Finally, the holidays are over. I took down the tree. I packed away the nutcrackers. I ate the last of the panatone and the Christmas cookies.
And I've already managed to break at least three of my New Year's resolutions -- I haven't been to the gym yet, I haven't weeded out my bulging files and okay, you can tell by the date on this posting that I haven't been blogging 24/7.
But there's always tomorrow. Besides, these are personal resolutions, not garden ones. The garden resolutions are easier to keep because they're actually fun -- like buy more plants, order more bulbs. Things like that. Hey, I'm even working on my vegetable seed order -- I'll be telling you what's been tempting me in an upcoming column.
The resolution I'm talking about today is keeping my kalanchoes and cyclamens alive. I've given up on poinsettias -- to me they're the impatiens of the holiday season. Does anyone
really bother to keep them going until they turn red next Christmas? I know it's possible; I've done it. I tell people how to do it
. But my question is, why
? To me, it's like starting impatiens from seeds. What's the point?
But kalanchoes and cyclamens, well, these I can understand. I wrote a column
recently rhapsodizing about the pure white kalanchoes and cyclamens that graced my home during the holiday season. I thought I'd tell you how I'm keeping them happy.Treating Kalanchoe Right
Kalanchoes like bright sunlight, well-drained soil and daytime temperatures in the 70s –

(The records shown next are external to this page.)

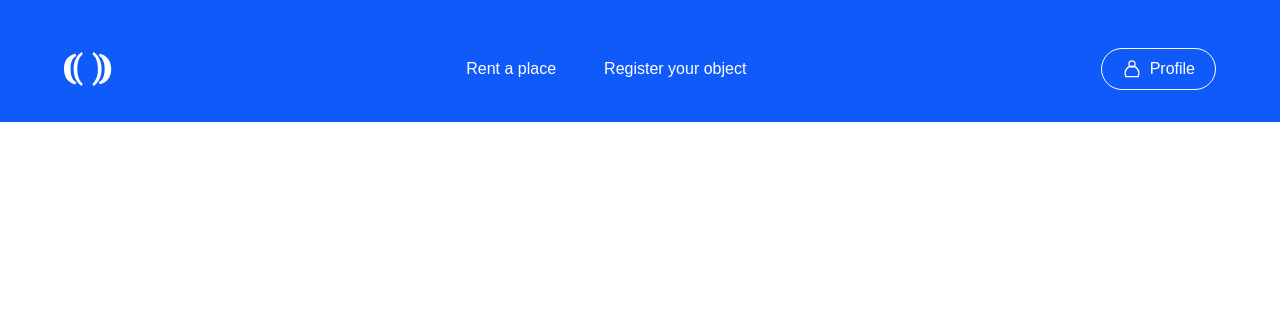
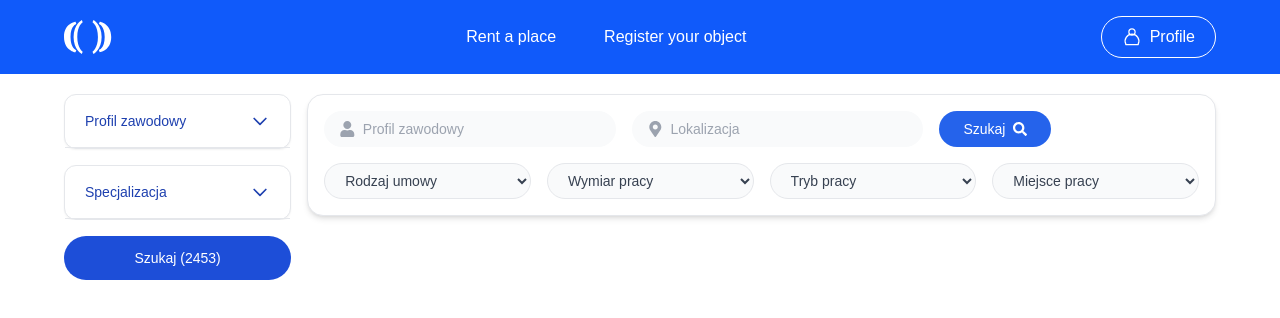
Before and after one commit to Leanid554/thesis, a Next.js app: page /home in a window 1280 px wide. Shown: the top 318 px of the page. Built offline with nearby package versions, Linux system fonts and the light colour scheme.

Commit message:
Add sidebar and filters

```diff
--- a/package.json
+++ b/package.json
@@ -12,6 +12,7 @@
     "next": "15.3.1",
     "react": "^19.0.0",
     "react-dom": "^19.0.0",
+    "react-icons": "^5.5.0",
     "toastify-js": "^1.12.0"
   },
   "devDependencies": {
--- /dev/null
+++ b/src/app/components/filtersPanel/filtersPanel.tsx
@@ -0,0 +1,163 @@
+"use client";
+import React, { useState } from "react";
+
+const filterData = [
+  {
+    title: "Profil zawodowy",
+    name: "profile",
+    options: [
+      { label: "Lekarz", count: 126 },
+      { label: "Pielęgniarka", count: 554 },
+      { label: "Ratownik medyczny", count: 345 },
+      { label: "Psycholog", count: 334 },
+      { label: "Inne", count: 764 },
+    ],
+  },
+  {
+    title: "Specjalizacja",
+    name: "specialization",
+    options: [
+      { label: "Pediatria", count: 126 },
+      { label: "Kardiologia", count: 554 },
+      { label: "Chirurgia", count: 345 },
+      { label: "Endokrynologia", count: 334 },
+      { label: "Psychologia", count: 764 },
+    ],
+  },
+];
+
+export default function FiltersPanel() {
+  const [expanded, setExpanded] = useState<string | null>(null);
+  const [selected, setSelected] = useState<Record<string, Set<string>>>({});
+
+  const toggleFilter = (title: string) => {
+    setExpanded(expanded === title ? null : title);
+  };
+
+  const handleCheckbox = (category: string, label: string) => {
+    setSelected((prev) => {
+      const current = new Set(prev[category] || []);
+      if (current.has(label)) {
+        current.delete(label);
+      } else {
+        current.add(label);
+      }
+      return { ...prev, [category]: current };
+    });
+  };
+
+  const clearFilters = () => setSelected({});
+  const activeCount = Object.values(selected).reduce(
+    (acc, set) => acc + set.size,
+    0
+  );
+
+  return (
+    <div className=" flex flex-col pt-5">
+      {/* mobile */}
+      <button
+        className="xl:hidden border border-gray-300 text-blue-700 font-bold rounded-full px-4 py-2"
+        onClick={() =>
+          document.getElementById("filters")?.classList.toggle("hidden")
+        }
+      >
+        Filtry
+      </button>
+
+      <div id="filters" className="hidden xl:block">
+        {/* active filters */}
+        {activeCount > 0 && (
+          <div className="border rounded-xl px-5 py-3 bg-white shadow-sm mb-2">
+            <div className="flex justify-between items-center mb-3">
+              <span className="text-sm font-medium text-blue-700">
+                Aktywne filtry ({activeCount})
+              </span>
+              <button
+                onClick={clearFilters}
+                className="text-xs font-bold text-black hover:underline"
+              >
+                Wyczyść
+              </button>
+            </div>
+            <ul className="text-sm space-y-1 text-gray-700">
+              {Object.entries(selected).map(([key, values]) =>
+                Array.from(values).map((val) => <li key={key + val}>{val}</li>)
+              )}
+            </ul>
+          </div>
+        )}
+
+        {/* filters */}
+        <div className="flex flex-col gap-4">
+          {filterData.map(({ title, name, options }) => (
+            <div key={name} className="border rounded-xl bg-white shadow-sm">
+              <button
+                onClick={() => toggleFilter(title)}
+                className="w-full flex justify-between items-center text-left font-medium text-sm text-blue-800 px-5 py-4 border-b border-gray-200 focus:outline-none"
+              >
+                <span>{title}</span>
+                <svg
+                  className={`w-5 h-5 transition-transform duration-300 ${
+                    expanded === title ? "rotate-180" : ""
+                  }`}
+                  fill="none"
+                  stroke="currentColor"
+                  viewBox="0 0 24 24"
+                  xmlns="http://www.w3.org/2000/svg"
+                >
+                  <path
+                    strokeLinecap="round"
+                    strokeLinejoin="round"
+                    strokeWidth={2}
+                    d="M19 9l-7 7-7-7"
+                  />
+                </svg>
+              </button>
+
+              <div
+                className={`overflow-hidden transition-all duration-300 px-5 ${
+                  expanded === title ? "max-h-[500px] py-4" : "max-h-0"
+                }`}
+              >
+                <div className="space-y-2 text-sm text-gray-700">
+                  {options.map(({ label, count }) => (
+                    <div
+                      key={label}
+                      className="flex justify-between items-center"
+                    >
+                      <label className="flex items-center gap-2 cursor-pointer">
+                        <input
+                          type="checkbox"
+                          checked={selected[name]?.has(label) || false}
+                          onChange={() => handleCheckbox(name, label)}
+                          className="accent-blue-600"
+                        />
+                        {label}
+                      </label>
+                      <span>{count}</span>
+                    </div>
+                  ))}
+                </div>
+              </div>
+            </div>
+          ))}
+        </div>
+
+        {/* buttons actions */}
+        <div className="sticky bottom-0  bg-white pt-1  pb-6">
+          {activeCount > 0 && (
+            <button
+              onClick={clearFilters}
+              className="w-full border border-blue-700 text-blue-700 text-sm font-normal mt-2 py-3 rounded-full hover:bg-blue-50 transition"
+            >
+              Wyczyść filtry
+            </button>
+          )}
+          <button className="w-full text-sm bg-blue-700 text-white font-normal py-3 rounded-full mt-3 hover:bg-blue-800 transition">
+            Szukaj (2453)
+          </button>
+        </div>
+      </div>
+    </div>
+  );
+}
--- a/src/app/components/navbar/navbar.tsx
+++ b/src/app/components/navbar/navbar.tsx
@@ -23,7 +23,7 @@ export default function Navbar() {
   return (
     <div className="bg-main-blue">
       <div className="container">
-        <div className="pt-12 pb-8 flex justify-between items-center">
+        <div className="pt-4 pb-4 flex justify-between items-center">
           <Image className="w-12" src={white_logo} alt="logo" />
           {/* desktop menu */}
           <div className="hidden md:flex text-white gap-12">
--- /dev/null
+++ b/src/app/components/sidebar/sidebar.tsx
@@ -0,0 +1,112 @@
+"use client";
+import React, { useState } from "react";
+import { FaSearch, FaMapMarkerAlt, FaUser } from "react-icons/fa";
+
+export default function SearchBar() {
+  const [search, setSearch] = useState({
+    profile: "",
+    location: "",
+    contract: "",
+    workTime: "",
+    workType: "",
+    place: "",
+  });
+
+  const handleChange = (key: string, value: string) => {
+    setSearch((prev) => ({ ...prev, [key]: value }));
+  };
+
+  const handleSearch = () => {
+    console.log("Wyszukiwanie:", search);
+  };
+
+  return (
+    <div className="w-full bg-white rounded-2xl border border-gray-200 p-4 shadow-md mt-5">
+      <div className="flex flex-wrap xl:flex-nowrap gap-4 mb-4">
+        <div className="flex items-center w-full xl:w-1/3 bg-gray-50 rounded-full px-4 py-2">
+          <FaUser className="text-gray-400 mr-2" />
+          <input
+            type="text"
+            placeholder="Profil zawodowy"
+            value={search.profile}
+            onChange={(e) => handleChange("profile", e.target.value)}
+            className="bg-transparent outline-none w-full text-sm"
+          />
+        </div>
+
+        <div className="flex items-center w-full xl:w-1/3 bg-gray-50 rounded-full px-4 py-2">
+          <FaMapMarkerAlt className="text-gray-400 mr-2" />
+          <input
+            type="text"
+            placeholder="Lokalizacja"
+            value={search.location}
+            onChange={(e) => handleChange("location", e.target.value)}
+            className="bg-transparent outline-none w-full text-sm"
+          />
+        </div>
+
+        <button
+          onClick={handleSearch}
+          className="bg-blue-600 text-white text-sm rounded-full px-6 py-2 flex items-center gap-2  whitespace-nowrap"
+        >
+          Szukaj <FaSearch />
+        </button>
+      </div>
+
+      {/* dropdown*/}
+      <div className="grid grid-cols-1 sm:grid-cols-2 md:grid-cols-3 xl:grid-cols-4 gap-4">
+        <Select
+          placeholder="Rodzaj umowy"
+          value={search.contract}
+          onChange={(val) => handleChange("contract", val)}
+          options={["o pracę", "o dzieło", "zlecenie", "B2B"]}
+        />
+        <Select
+          placeholder="Wymiar pracy"
+          value={search.workTime}
+          onChange={(val) => handleChange("workTime", val)}
+          options={["pełen etat", "3/4 etatu", "1/2 etatu", "na godziny"]}
+        />
+        <Select
+          placeholder="Tryb pracy"
+          value={search.workType}
+          onChange={(val) => handleChange("workType", val)}
+          options={["stacjonarny", "zdalny", "hybrydowy"]}
+        />
+        <Select
+          placeholder="Miejsce pracy"
+          value={search.place}
+          onChange={(val) => handleChange("place", val)}
+          options={["Lublin", "Gdańsk", "Warszawa", "Poznań"]}
+        />
+      </div>
+    </div>
+  );
+}
+
+function Select({
+  placeholder,
+  value,
+  onChange,
+  options,
+}: {
+  placeholder: string;
+  value: string;
+  onChange: (val: string) => void;
+  options: string[];
+}) {
+  return (
+    <select
+      value={value}
+      onChange={(e) => onChange(e.target.value)}
+      className="w-full bg-gray-50 rounded-full px-4 py-2 text-sm text-gray-700 border border-gray-200 focus:ring-2 focus:ring-blue-500 focus:outline-none"
+    >
+      <option value="">{placeholder}</option>
+      {options.map((opt) => (
+        <option key={opt} value={opt}>
+          {opt}
+        </option>
+      ))}
+    </select>
+  );
+}
--- a/src/app/home/page.tsx
+++ b/src/app/home/page.tsx
@@ -1,11 +1,21 @@
 "use client";
 import React from "react";
 import Navbar from "../components/navbar/navbar";
+import FiltersPanel from "../components/filtersPanel/filtersPanel";
+import Sidebar from "../components/sidebar/sidebar";
 
-export default function Home() {
+export default function page() {
   return (
     <div>
       <Navbar />
+      <div className="flex flex-col xl:flex-row w-full gap-4 container">
+        <div className="w-100% xl:w-[20%]">
+          <FiltersPanel />
+        </div>
+        <div className="w-100% xl:w-[80%]">
+          <Sidebar />
+        </div>
+      </div>
     </div>
   );
 }
```
Also changed, not shown: 1 other file (tests, documents, lock files or other folders).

although they won’t complain if you turn the thermostat down to 55 at night. I won't either. I like sleeping in a cool room, too. Water with tepid water but let plants partially dry out before watering again. Hey, there's a lesson here -- don't eat if you're not hungry. And like cyclamens, kalanchoes shouldn’t soak – something to remember if your plant is showing off in a decorative pot that doesn’t have a drainage hole. You don’t have to fertilize kalanchoes now but nourish with an all-purpose houseplant food monthly starting in late spring. Let them summer outdoors and bring them in when night temperatures dip to 40 degrees. Then keep them in the dark for 14 hours every night for two weeks, giving them moderate daytime light. They should bloom about six weeks later.Staying Cool with Cyclamen
Cyclamens grow from a flat corm that’s part of their root system and actually pokes out of the soil. This adds to their charm as well as their challenge. Never water the corm directly. Instead, place the plant in a saucer of water for five minutes. The soil should be dry so the plant quickly absorbs moisture. Don’t let it sit in water, otherwise it will rot. Cyclamens like night temperatures of 50 degrees; daytime temperatures between 60 and 65 keep them blooming longer. Pull gently on the stem to remove both the faded flower and the stem. Bright light for at least three hours keeps your cyclamen happy, so does a drink of houseplant fertilizer at half strength once a month in winter and every other week in spring and fall. Let the leaves die back naturally in summer, but don’t let the corm dry out. When new sprouts appear in fall, give the plant more water.
Labels: Cyclamen, Kalanchoe